[Collected data entries]
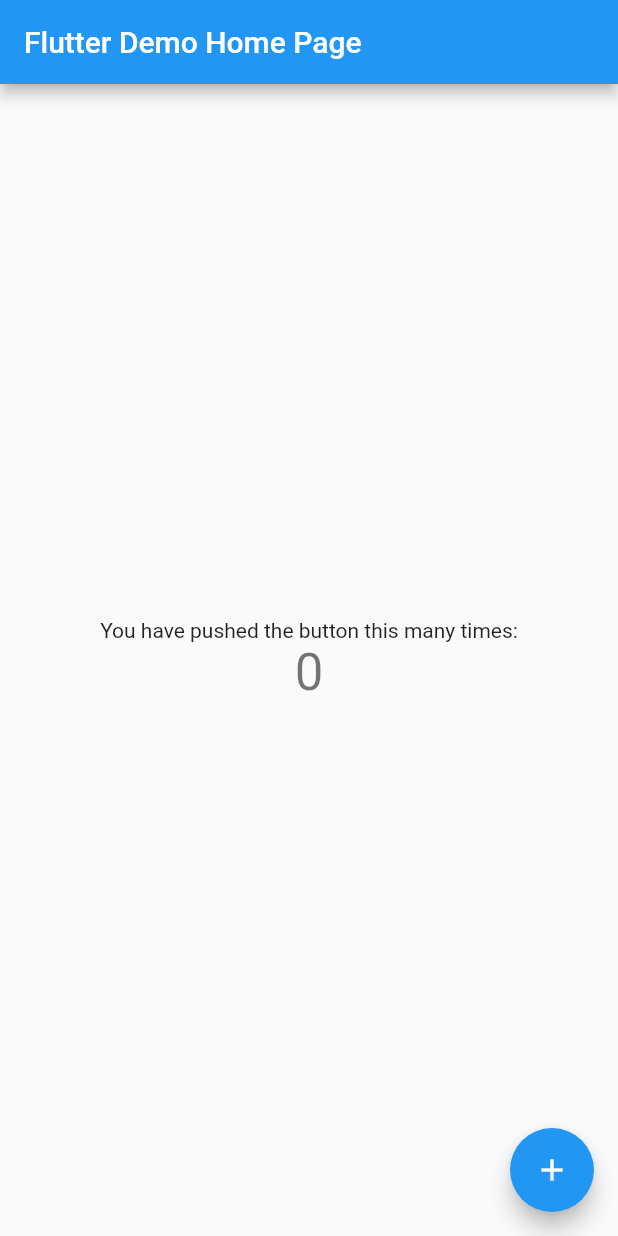
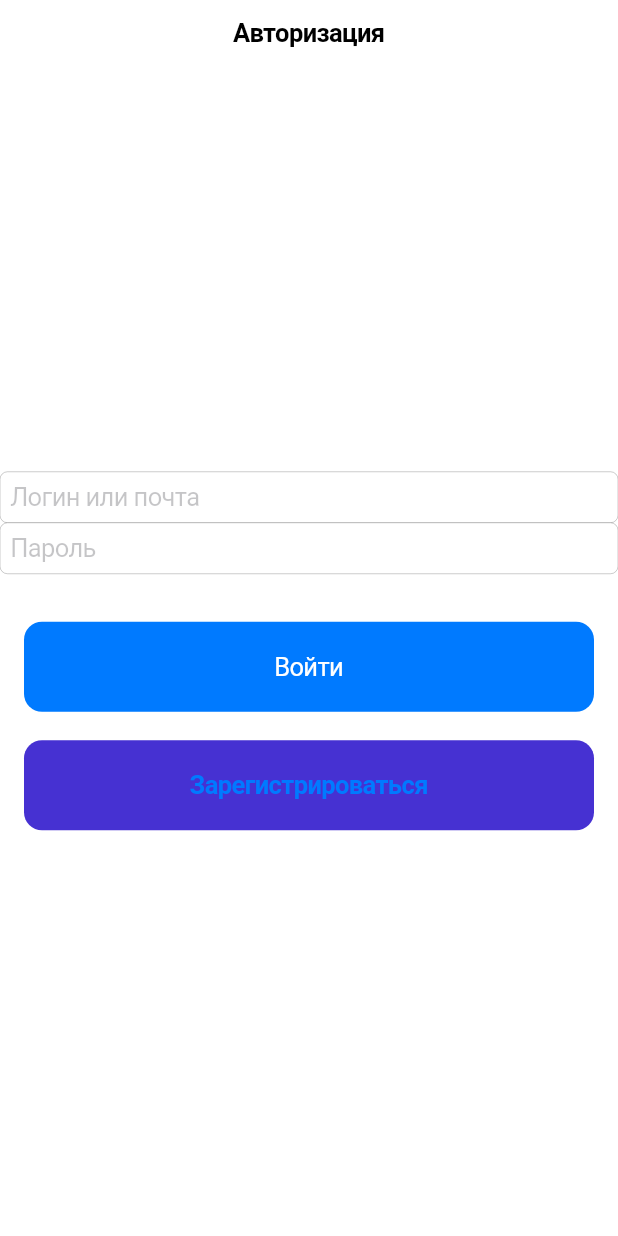
Before and after one commit to aabitbekov/My1App, a Flutter app: the screen it shows after launch, on a phone screen of 412 x 824 dp. Run offline on Flutter 3.47's test engine with Material 2 defaults, Android fonts, the phone set to English and light mode, and no system bars.

Commit message:
Change button

```diff
--- a/lib/main.dart
+++ b/lib/main.dart
@@ -1,4 +1,6 @@
+import 'package:flutter/cupertino.dart';
 import 'package:flutter/material.dart';
+import 'package:flutter_application_1/src/sreens/src_auth.dart';
 
 void main() {
   runApp(MyApp());
@@ -8,21 +10,8 @@ class MyApp extends StatelessWidget {
   // This widget is the root of your application.
   @override
   Widget build(BuildContext context) {
-    return MaterialApp(
-      title: 'Flutter Demo',
-      theme: ThemeData(
-        // This is the theme of your application.
-        //
-        // Try running your application with "flutter run". You'll see the
-        // application has a blue toolbar. Then, without quitting the app, try
-        // changing the primarySwatch below to Colors.green and then invoke
-        // "hot reload" (press "r" in the console where you ran "flutter run",
-        // or simply save your changes to "hot reload" in a Flutter IDE).
-        // Notice that the counter didn't reset back to zero; the application
-        // is not restarted.
-        primarySwatch: Colors.blue,
-      ),
-      home: MyHomePage(title: 'Flutter Demo Home Page'),
+    return CupertinoApp(
+      home: AuthScreen(),
     );
   }
 }
--- /dev/null
+++ b/lib/src/sreens/src_auth.dart
@@ -0,0 +1,53 @@
+import 'package:flutter/cupertino.dart';
+import 'package:flutter/material.dart';
+
+class AuthScreen extends StatelessWidget {
+  const AuthScreen({Key? key}) : super(key: key);
+
+  @override
+  Widget build(BuildContext context) {
+    return CupertinoPageScaffold(
+      navigationBar: CupertinoNavigationBar(
+        middle: Text('Авторизация'),
+      ),
+      child: SafeArea(
+        child: Column(
+          mainAxisAlignment: MainAxisAlignment.center,
+          crossAxisAlignment: CrossAxisAlignment.stretch,
+          children: [
+            CupertinoTextField(
+              placeholder: 'Логин или почта',
+            ),
+            CupertinoTextField(
+              placeholder: 'Пароль',
+            ),
+            SizedBox(height: 32),
+            Padding(
+              padding: const EdgeInsets.symmetric(horizontal: 16),
+              child: CupertinoButton.filled(
+                padding: const EdgeInsets.symmetric(vertical: 20),
+                child: Text('Войти'),
+                onPressed: () {},
+              ),
+            ),
+            SizedBox(height: 19),
+            Padding(
+              padding: const EdgeInsets.symmetric(horizontal: 16),
+              child: CupertinoButton(
+                padding: const EdgeInsets.symmetric(vertical: 20),
+                color: Color(0xFF4631D2),
+                child: Text(
+                  'Зарегистрироваться',
+                  style: TextStyle(
+                    fontWeight: FontWeight.bold,
+                  ),
+                ),
+                onPressed: () {},
+              ),
+            ),
+          ],
+        ),
+      ),
+    );
+  }
+}
```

# Directions:
Which lines above hold the string "dart"? Please copy all of them.

# Response to the task:
--- a/lib/main.dart
+++ b/lib/main.dart
+import 'package:flutter/cupertino.dart';
 import 'package:flutter/material.dart';
+import 'package:flutter_application_1/src/sreens/src_auth.dart';
+++ b/lib/src/sreens/src_auth.dart
+import 'package:flutter/cupertino.dart';
+import 'package:flutter/material.dart';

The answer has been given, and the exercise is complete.